» **Data records**:
Content starts
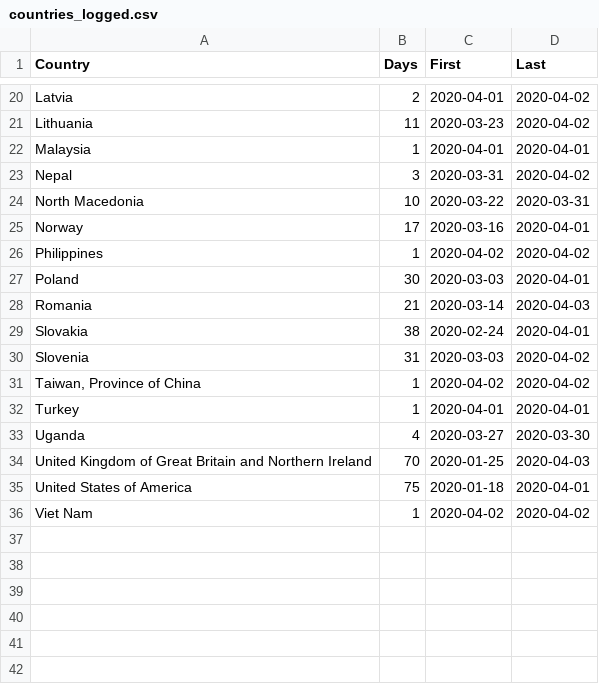
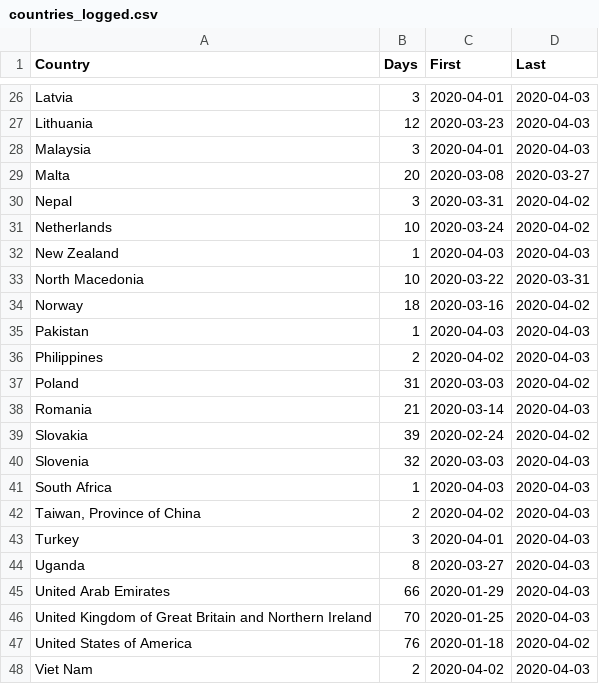
Before and after one commit to JosefMontag/covid19_tests, a CSV file: countries_logged.csv, drawn as a sheet; only a part is shown, gaps mark what is left out; the diff covers the shown part only.

```diff
--- a/countries_logged.csv
+++ b/countries_logged.csv
@@ -20,17 +26,23 @@
-"Latvia",2,2020-04-01,2020-04-02
-"Lithuania",11,2020-03-23,2020-04-02
-"Malaysia",1,2020-04-01,2020-04-01
+"Latvia",3,2020-04-01,2020-04-03
+"Lithuania",12,2020-03-23,2020-04-03
+"Malaysia",3,2020-04-01,2020-04-03
+"Malta",20,2020-03-08,2020-03-27
 "Nepal",3,2020-03-31,2020-04-02
+"Netherlands",10,2020-03-24,2020-04-02
+"New Zealand",1,2020-04-03,2020-04-03
 "North Macedonia",10,2020-03-22,2020-03-31
-"Norway",17,2020-03-16,2020-04-01
-"Philippines",1,2020-04-02,2020-04-02
-"Poland",30,2020-03-03,2020-04-01
+"Norway",18,2020-03-16,2020-04-02
+"Pakistan",1,2020-04-03,2020-04-03
+"Philippines",2,2020-04-02,2020-04-03
+"Poland",31,2020-03-03,2020-04-02
 "Romania",21,2020-03-14,2020-04-03
-"Slovakia",38,2020-02-24,2020-04-01
-"Slovenia",31,2020-03-03,2020-04-02
-"Taiwan, Province of China",1,2020-04-02,2020-04-02
-"Turkey",1,2020-04-01,2020-04-01
-"Uganda",4,2020-03-27,2020-03-30
+"Slovakia",39,2020-02-24,2020-04-02
+"Slovenia",32,2020-03-03,2020-04-03
+"South Africa",1,2020-04-03,2020-04-03
+"Taiwan, Province of China",2,2020-04-02,2020-04-03
+"Turkey",3,2020-04-01,2020-04-03
+"Uganda",8,2020-03-27,2020-04-03
+"United Arab Emirates",66,2020-01-29,2020-04-03
 "United Kingdom of Great Britain and Northern Ireland",70,2020-01-25,2020-04-03
-"United States of America",75,2020-01-18,2020-04-01
-"Viet Nam",1,2020-04-02,2020-04-02
+"United States of America",76,2020-01-18,2020-04-02
+"Viet Nam",2,2020-04-02,2020-04-03
```
Also changed, not shown: 6 added rows and 28 edited cells elsewhere in this file.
Content ends
» **Task to carry out**: Every line above should be retyped exactly; the pictures do not belong in the copy.

» **Written reply**:
Before and after one commit to JosefMontag/covid19_tests, a CSV file: countries_logged.csv, drawn as a sheet; only a part is shown, gaps mark what is left out; the diff covers the shown part only.

```diff
--- a/countries_logged.csv
+++ b/countries_logged.csv
@@ -20,17 +26,23 @@
-"Latvia",2,2020-04-01,2020-04-02
-"Lithuania",11,2020-03-23,2020-04-02
-"Malaysia",1,2020-04-01,2020-04-01
+"Latvia",3,2020-04-01,2020-04-03
+"Lithuania",12,2020-03-23,2020-04-03
+"Malaysia",3,2020-04-01,2020-04-03
+"Malta",20,2020-03-08,2020-03-27
 "Nepal",3,2020-03-31,2020-04-02
+"Netherlands",10,2020-03-24,2020-04-02
+"New Zealand",1,2020-04-03,2020-04-03
 "North Macedonia",10,2020-03-22,2020-03-31
-"Norway",17,2020-03-16,2020-04-01
-"Philippines",1,2020-04-02,2020-04-02
-"Poland",30,2020-03-03,2020-04-01
+"Norway",18,2020-03-16,2020-04-02
+"Pakistan",1,2020-04-03,2020-04-03
+"Philippines",2,2020-04-02,2020-04-03
+"Poland",31,2020-03-03,2020-04-02
 "Romania",21,2020-03-14,2020-04-03
-"Slovakia",38,2020-02-24,2020-04-01
-"Slovenia",31,2020-03-03,2020-04-02
-"Taiwan, Province of China",1,2020-04-02,2020-04-02
-"Turkey",1,2020-04-01,2020-04-01
-"Uganda",4,2020-03-27,2020-03-30
+"Slovakia",39,2020-02-24,2020-04-02
+"Slovenia",32,2020-03-03,2020-04-03
+"South Africa",1,2020-04-03,2020-04-03
+"Taiwan, Province of China",2,2020-04-02,2020-04-03
+"Turkey",3,2020-04-01,2020-04-03
+"Uganda",8,2020-03-27,2020-04-03
+"United Arab Emirates",66,2020-01-29,2020-04-03
 "United Kingdom of Great Britain and Northern Ireland",70,2020-01-25,2020-04-03
-"United States of America",75,2020-01-18,2020-04-01
-"Viet Nam",1,2020-04-02,2020-04-02
+"United States of America",76,2020-01-18,2020-04-02
+"Viet Nam",2,2020-04-02,2020-04-03
```
Also changed, not shown: 6 added rows and 28 edited cells elsewhere in this file.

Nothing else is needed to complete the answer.